1970s Ivy League campus… 1960s industrial Milan… 1950s Hollywood… Very different backdrops to very different different movie stories, united by a sartorial canon that advances the concept of style, regardless of character, story, or decade: the camel coat.

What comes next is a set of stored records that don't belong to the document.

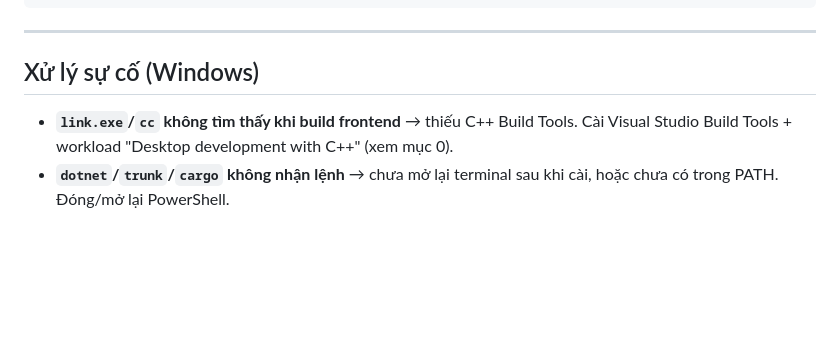
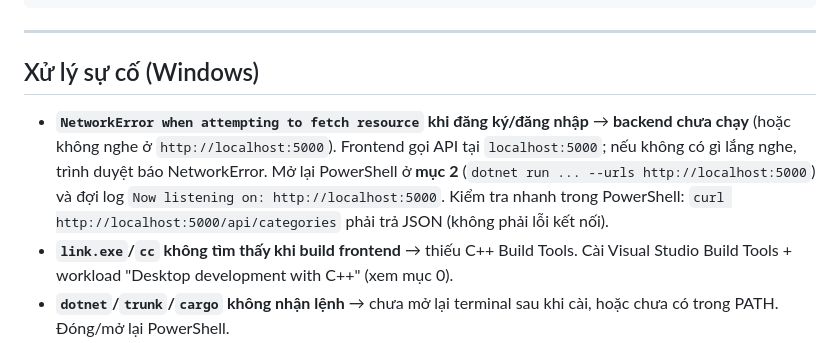
Before and after one commit to nguyenlinhit2006-cpu/KernelStore, a Markdown page: README-Windows.md, the part around the change. Rendered like a GitHub page; blank space fills up the shorter version.

Commit message:
docs(windows): add NetworkError troubleshooting to Windows README
Đồng bộ với README chính: hướng dẫn xử lý lỗi NetworkError khi backend
chưa chạy trên :5000.

Co-Authored-By: Claude Opus 4.8 <noreply@anthropic.com>

```diff
--- a/README-Windows.md
+++ b/README-Windows.md
@@ -143,6 +143,7 @@ cd frontend; trunk build                  # frontend → frontend\dist\
 
 ## Xử lý sự cố (Windows)
 
+- **`NetworkError when attempting to fetch resource` khi đăng ký/đăng nhập** → **backend chưa chạy** (hoặc không nghe ở `http://localhost:5000`). Frontend gọi API tại `localhost:5000`; nếu không có gì lắng nghe, trình duyệt báo NetworkError. Mở lại PowerShell ở **mục 2** (`dotnet run ... --urls http://localhost:5000`) và đợi log `Now listening on: http://localhost:5000`. Kiểm tra nhanh trong PowerShell: `curl http://localhost:5000/api/categories` phải trả JSON (không phải lỗi kết nối).
 - **`link.exe`/`cc` không tìm thấy khi build frontend** → thiếu C++ Build Tools. Cài Visual Studio Build Tools + workload "Desktop development with C++" (xem mục 0).
 - **`dotnet`/`trunk`/`cargo` không nhận lệnh** → chưa mở lại terminal sau khi cài, hoặc chưa có trong PATH. Đóng/mở lại PowerShell.
 - **`error: target 'wasm32-unknown-unknown' not found`** → chạy `rustup target add wasm32-unknown-unknown`.
```
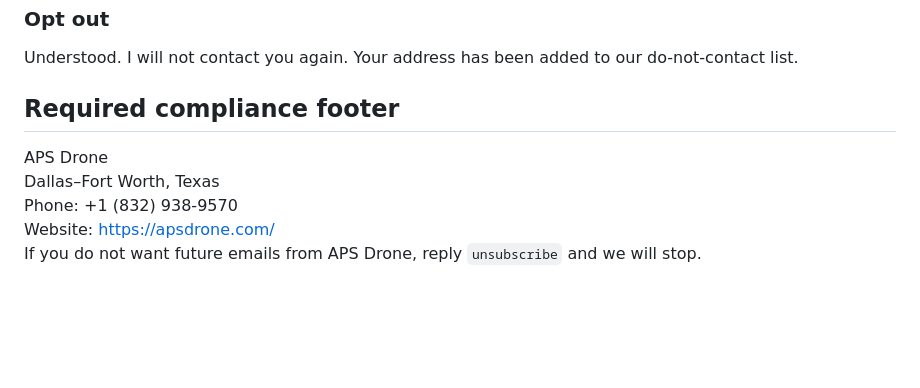
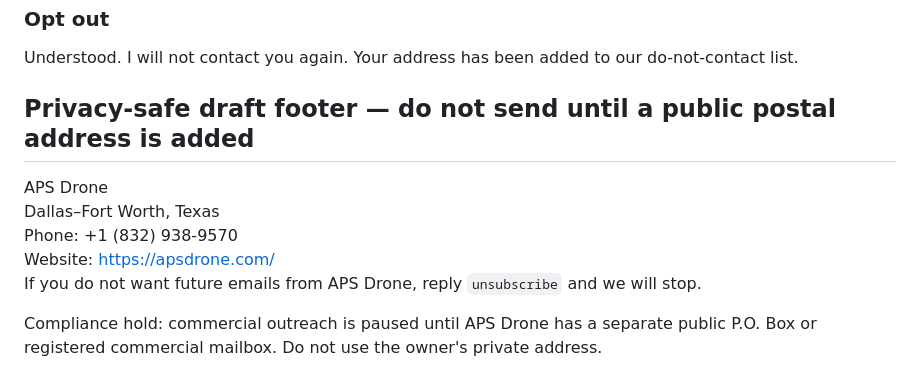
Before and after one commit to atiftaftaf/apsdrone-website, a Markdown page: marketing-kit/email-templates.md, the part around the change. GitHub-like rendering; blank space fills up the shorter version.

Commit message:
Pause outreach until public mailing address is available

```diff
--- a/marketing-kit/email-templates.md
+++ b/marketing-kit/email-templates.md
@@ -181,10 +181,12 @@ Understood—thank you for letting me know. I’ll close this out. If a future p
 
 Understood. I will not contact you again. Your address has been added to our do-not-contact list.
 
-## Required compliance footer
+## Privacy-safe draft footer — do not send until a public postal address is added
 
 APS Drone<br>
 Dallas–Fort Worth, Texas<br>
 Phone: +1 (832) 938-9570<br>
 Website: https://apsdrone.com/<br>
 If you do not want future emails from APS Drone, reply `unsubscribe` and we will stop.
+
+Compliance hold: commercial outreach is paused until APS Drone has a separate public P.O. Box or registered commercial mailbox. Do not use the owner's private address.
```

The timing couldn’t be more perfect to look at this item, as the weather has definitely made a turn for the cold.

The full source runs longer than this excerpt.